= EXTRACTED DATA =

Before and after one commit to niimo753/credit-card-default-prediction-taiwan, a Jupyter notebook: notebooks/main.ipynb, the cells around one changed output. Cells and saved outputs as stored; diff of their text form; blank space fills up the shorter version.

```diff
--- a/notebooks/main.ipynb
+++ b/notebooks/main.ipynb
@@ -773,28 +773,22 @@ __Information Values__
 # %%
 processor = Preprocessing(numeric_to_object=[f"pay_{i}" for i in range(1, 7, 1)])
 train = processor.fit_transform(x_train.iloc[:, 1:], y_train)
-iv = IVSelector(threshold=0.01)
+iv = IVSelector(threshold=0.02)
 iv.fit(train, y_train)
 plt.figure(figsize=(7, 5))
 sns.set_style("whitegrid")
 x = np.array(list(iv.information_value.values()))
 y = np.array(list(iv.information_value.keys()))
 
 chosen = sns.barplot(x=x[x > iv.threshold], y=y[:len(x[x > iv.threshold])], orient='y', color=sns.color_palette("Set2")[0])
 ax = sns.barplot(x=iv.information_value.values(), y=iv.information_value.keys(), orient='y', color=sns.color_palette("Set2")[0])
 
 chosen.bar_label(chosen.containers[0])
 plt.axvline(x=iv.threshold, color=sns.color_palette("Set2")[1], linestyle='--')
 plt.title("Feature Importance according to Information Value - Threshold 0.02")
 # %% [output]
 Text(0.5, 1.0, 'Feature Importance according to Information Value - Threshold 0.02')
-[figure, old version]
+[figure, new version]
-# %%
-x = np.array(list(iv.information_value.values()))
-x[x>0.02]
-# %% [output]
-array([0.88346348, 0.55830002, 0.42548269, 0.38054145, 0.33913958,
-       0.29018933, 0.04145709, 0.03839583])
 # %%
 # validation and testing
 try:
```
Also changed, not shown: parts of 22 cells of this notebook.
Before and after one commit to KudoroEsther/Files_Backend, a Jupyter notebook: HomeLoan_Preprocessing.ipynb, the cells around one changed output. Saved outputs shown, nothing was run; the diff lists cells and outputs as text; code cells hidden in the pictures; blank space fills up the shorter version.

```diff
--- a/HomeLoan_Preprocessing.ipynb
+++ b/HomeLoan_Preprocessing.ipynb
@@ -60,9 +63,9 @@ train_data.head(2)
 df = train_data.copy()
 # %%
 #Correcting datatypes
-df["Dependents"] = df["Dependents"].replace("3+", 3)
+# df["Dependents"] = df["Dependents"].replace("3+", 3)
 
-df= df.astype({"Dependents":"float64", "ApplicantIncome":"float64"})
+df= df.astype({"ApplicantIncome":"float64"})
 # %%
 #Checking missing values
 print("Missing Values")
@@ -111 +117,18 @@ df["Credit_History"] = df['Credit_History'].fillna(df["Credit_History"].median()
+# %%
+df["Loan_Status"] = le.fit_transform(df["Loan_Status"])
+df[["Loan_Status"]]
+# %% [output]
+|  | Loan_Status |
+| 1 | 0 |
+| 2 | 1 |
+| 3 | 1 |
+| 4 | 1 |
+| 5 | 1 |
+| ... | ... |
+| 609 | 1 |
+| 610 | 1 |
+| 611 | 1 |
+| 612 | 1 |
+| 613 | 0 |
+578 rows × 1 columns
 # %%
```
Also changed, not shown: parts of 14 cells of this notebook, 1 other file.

= EXERCISE BRIEF =
Return, from the data above, each line in which the string "barplot" appears.

= RESPONSE BELOW =
 chosen = sns.barplot(x=x[x > iv.threshold], y=y[:len(x[x > iv.threshold])], orient='y', color=sns.color_palette("Set2")[0])
 ax = sns.barplot(x=iv.information_value.values(), y=iv.information_value.keys(), orient='y', color=sns.color_palette("Set2")[0])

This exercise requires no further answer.